Front-end code change data
'''

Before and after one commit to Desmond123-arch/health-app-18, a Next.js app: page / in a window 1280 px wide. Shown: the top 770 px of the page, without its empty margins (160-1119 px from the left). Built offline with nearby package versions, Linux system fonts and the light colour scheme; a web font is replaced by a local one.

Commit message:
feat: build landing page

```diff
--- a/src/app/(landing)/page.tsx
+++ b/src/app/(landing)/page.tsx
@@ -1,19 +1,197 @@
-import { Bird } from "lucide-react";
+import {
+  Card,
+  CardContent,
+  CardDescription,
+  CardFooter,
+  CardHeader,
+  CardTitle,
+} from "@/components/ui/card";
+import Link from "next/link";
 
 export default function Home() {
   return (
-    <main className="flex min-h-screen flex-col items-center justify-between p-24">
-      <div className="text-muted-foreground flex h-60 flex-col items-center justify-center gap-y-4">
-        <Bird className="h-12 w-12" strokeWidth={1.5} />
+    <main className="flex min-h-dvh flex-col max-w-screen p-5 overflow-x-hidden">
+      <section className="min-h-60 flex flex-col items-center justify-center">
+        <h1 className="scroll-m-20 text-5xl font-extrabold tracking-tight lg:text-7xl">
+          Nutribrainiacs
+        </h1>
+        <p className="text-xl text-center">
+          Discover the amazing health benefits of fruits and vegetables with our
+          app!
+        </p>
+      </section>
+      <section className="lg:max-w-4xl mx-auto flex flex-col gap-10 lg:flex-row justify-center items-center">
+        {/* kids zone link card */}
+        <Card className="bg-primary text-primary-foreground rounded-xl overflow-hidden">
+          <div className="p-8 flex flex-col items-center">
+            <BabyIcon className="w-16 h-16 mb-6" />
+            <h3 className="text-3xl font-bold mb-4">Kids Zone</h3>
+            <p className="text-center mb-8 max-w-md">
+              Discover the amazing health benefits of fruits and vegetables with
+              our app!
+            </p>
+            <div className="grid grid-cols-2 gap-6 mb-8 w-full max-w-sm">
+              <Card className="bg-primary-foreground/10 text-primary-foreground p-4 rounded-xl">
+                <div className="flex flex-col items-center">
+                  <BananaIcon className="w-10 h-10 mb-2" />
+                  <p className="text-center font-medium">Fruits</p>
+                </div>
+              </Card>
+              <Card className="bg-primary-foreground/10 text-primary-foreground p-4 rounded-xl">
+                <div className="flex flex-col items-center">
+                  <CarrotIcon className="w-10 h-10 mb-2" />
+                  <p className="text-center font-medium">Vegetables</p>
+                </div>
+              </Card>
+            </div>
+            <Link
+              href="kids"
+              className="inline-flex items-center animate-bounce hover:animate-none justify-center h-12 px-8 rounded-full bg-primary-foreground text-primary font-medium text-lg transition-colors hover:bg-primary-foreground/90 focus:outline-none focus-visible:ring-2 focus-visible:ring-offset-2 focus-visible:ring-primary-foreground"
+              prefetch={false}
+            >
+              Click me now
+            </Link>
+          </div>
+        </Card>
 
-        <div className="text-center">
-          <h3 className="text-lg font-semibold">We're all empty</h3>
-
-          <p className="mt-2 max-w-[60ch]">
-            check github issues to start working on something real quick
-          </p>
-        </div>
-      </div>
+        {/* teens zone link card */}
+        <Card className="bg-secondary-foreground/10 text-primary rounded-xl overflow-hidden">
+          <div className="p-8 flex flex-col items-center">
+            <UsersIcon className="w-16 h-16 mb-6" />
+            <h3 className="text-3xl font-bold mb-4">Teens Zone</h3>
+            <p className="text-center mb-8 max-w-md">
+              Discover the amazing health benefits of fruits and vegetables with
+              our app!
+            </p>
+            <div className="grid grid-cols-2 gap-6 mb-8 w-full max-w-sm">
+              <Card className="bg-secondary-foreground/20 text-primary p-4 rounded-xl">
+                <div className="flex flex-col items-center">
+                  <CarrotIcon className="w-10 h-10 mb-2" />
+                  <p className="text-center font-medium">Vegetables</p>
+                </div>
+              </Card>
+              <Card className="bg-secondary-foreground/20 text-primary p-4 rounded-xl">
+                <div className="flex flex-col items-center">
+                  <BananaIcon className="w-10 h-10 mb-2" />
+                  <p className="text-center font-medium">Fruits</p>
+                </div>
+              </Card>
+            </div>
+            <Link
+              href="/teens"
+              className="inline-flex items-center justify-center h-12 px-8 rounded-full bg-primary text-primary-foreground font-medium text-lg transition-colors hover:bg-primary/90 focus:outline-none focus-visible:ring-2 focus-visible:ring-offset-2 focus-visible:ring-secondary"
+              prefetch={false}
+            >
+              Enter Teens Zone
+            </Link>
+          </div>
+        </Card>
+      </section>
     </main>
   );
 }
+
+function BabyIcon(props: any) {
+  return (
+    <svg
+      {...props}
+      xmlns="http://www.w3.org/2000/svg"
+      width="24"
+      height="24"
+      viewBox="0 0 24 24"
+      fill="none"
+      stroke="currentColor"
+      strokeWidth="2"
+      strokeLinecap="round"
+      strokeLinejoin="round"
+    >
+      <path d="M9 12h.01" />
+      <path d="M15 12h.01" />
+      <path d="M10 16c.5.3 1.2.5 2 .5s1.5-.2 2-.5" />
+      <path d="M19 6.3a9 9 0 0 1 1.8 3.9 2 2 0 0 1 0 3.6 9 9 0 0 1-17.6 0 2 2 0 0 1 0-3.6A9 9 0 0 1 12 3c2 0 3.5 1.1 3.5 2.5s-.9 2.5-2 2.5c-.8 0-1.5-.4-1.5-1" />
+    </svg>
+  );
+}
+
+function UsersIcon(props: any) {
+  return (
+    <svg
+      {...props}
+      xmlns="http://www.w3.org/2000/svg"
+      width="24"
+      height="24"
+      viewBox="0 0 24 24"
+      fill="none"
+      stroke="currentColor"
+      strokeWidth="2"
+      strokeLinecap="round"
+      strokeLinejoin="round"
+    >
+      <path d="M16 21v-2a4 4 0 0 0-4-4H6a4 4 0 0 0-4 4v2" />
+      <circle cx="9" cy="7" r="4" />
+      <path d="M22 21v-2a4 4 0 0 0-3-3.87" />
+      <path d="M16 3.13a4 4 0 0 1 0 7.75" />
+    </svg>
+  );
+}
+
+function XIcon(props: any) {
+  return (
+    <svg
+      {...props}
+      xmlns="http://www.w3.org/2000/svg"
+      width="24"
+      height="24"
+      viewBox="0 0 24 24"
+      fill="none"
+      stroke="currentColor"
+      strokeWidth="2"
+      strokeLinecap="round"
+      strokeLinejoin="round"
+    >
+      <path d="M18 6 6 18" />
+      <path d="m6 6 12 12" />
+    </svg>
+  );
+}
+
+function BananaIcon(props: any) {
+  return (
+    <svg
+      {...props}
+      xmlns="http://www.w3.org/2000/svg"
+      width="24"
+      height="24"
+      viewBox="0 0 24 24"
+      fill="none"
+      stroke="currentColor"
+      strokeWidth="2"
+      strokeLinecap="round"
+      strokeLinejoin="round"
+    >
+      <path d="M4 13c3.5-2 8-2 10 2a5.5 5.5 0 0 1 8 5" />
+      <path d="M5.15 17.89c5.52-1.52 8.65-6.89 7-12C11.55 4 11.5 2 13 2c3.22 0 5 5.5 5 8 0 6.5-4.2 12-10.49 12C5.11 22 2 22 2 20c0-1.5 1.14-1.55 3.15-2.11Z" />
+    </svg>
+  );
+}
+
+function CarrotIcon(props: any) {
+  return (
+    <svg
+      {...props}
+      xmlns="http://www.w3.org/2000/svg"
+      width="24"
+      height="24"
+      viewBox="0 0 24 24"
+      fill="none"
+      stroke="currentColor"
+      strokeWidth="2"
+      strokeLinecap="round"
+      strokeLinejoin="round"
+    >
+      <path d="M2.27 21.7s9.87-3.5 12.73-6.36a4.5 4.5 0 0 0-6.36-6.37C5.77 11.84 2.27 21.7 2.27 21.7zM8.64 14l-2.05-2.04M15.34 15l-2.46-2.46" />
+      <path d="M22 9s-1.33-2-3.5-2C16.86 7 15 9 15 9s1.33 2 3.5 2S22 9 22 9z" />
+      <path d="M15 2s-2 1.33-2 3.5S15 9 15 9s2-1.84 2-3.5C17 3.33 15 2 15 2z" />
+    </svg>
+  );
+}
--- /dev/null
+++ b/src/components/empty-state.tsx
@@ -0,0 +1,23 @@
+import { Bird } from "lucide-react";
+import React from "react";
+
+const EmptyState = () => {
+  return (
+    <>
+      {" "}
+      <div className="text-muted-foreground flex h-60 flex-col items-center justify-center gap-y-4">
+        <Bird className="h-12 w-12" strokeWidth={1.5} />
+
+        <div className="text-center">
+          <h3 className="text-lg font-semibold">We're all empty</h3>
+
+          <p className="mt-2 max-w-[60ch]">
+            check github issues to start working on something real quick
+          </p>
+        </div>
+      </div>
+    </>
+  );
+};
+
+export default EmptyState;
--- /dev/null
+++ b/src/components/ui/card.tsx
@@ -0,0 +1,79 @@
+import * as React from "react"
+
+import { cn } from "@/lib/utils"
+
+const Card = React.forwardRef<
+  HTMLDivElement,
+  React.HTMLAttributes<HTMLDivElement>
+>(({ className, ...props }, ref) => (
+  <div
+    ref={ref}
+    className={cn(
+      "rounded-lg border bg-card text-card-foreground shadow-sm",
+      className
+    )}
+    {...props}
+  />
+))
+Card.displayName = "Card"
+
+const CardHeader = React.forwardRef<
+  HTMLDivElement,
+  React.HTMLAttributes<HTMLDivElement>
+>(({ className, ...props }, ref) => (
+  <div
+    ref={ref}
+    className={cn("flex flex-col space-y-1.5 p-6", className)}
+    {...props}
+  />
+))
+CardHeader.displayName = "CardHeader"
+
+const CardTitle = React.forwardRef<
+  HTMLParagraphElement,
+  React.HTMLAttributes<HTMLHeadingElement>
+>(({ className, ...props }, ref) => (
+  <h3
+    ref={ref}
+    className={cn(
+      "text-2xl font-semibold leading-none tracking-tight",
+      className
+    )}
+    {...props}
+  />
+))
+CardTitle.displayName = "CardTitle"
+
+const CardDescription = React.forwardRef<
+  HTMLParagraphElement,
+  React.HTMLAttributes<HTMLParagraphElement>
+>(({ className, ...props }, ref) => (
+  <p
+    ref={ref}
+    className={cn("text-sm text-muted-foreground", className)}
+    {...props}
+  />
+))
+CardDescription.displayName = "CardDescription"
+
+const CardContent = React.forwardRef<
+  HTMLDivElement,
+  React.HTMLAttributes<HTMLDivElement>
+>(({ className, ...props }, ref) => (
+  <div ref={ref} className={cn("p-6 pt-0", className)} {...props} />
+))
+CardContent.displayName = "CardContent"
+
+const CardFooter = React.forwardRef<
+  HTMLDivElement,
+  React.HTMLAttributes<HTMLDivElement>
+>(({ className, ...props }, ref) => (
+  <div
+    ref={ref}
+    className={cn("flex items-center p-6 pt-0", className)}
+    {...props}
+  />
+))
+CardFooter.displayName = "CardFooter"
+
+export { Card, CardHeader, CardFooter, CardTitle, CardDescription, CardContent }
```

'''
'''

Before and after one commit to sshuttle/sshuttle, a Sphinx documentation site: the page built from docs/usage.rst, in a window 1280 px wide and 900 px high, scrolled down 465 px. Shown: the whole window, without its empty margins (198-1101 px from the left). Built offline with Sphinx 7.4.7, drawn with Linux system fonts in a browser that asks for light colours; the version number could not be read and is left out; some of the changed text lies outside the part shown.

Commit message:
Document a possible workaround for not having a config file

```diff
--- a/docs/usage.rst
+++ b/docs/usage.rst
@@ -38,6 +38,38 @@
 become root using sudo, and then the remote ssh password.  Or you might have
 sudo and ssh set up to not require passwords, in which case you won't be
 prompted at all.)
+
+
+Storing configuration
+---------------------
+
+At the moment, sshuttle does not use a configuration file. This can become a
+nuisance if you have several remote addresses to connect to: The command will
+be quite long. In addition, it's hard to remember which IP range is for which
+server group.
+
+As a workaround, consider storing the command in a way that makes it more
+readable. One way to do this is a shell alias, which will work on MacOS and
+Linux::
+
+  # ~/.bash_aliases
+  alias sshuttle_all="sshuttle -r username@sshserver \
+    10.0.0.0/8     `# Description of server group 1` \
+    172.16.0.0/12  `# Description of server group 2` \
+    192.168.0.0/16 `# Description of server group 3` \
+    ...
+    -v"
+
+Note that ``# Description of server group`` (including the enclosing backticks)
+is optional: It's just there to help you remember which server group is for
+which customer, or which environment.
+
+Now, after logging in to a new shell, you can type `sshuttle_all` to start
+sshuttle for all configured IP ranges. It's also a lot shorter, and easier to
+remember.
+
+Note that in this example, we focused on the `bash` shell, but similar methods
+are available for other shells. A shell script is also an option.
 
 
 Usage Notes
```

'''

All lines that contain the word "also" must be copied from the records above.

+sshuttle for all configured IP ranges. It's also a lot shorter, and easier to
+are available for other shells. A shell script is also an option.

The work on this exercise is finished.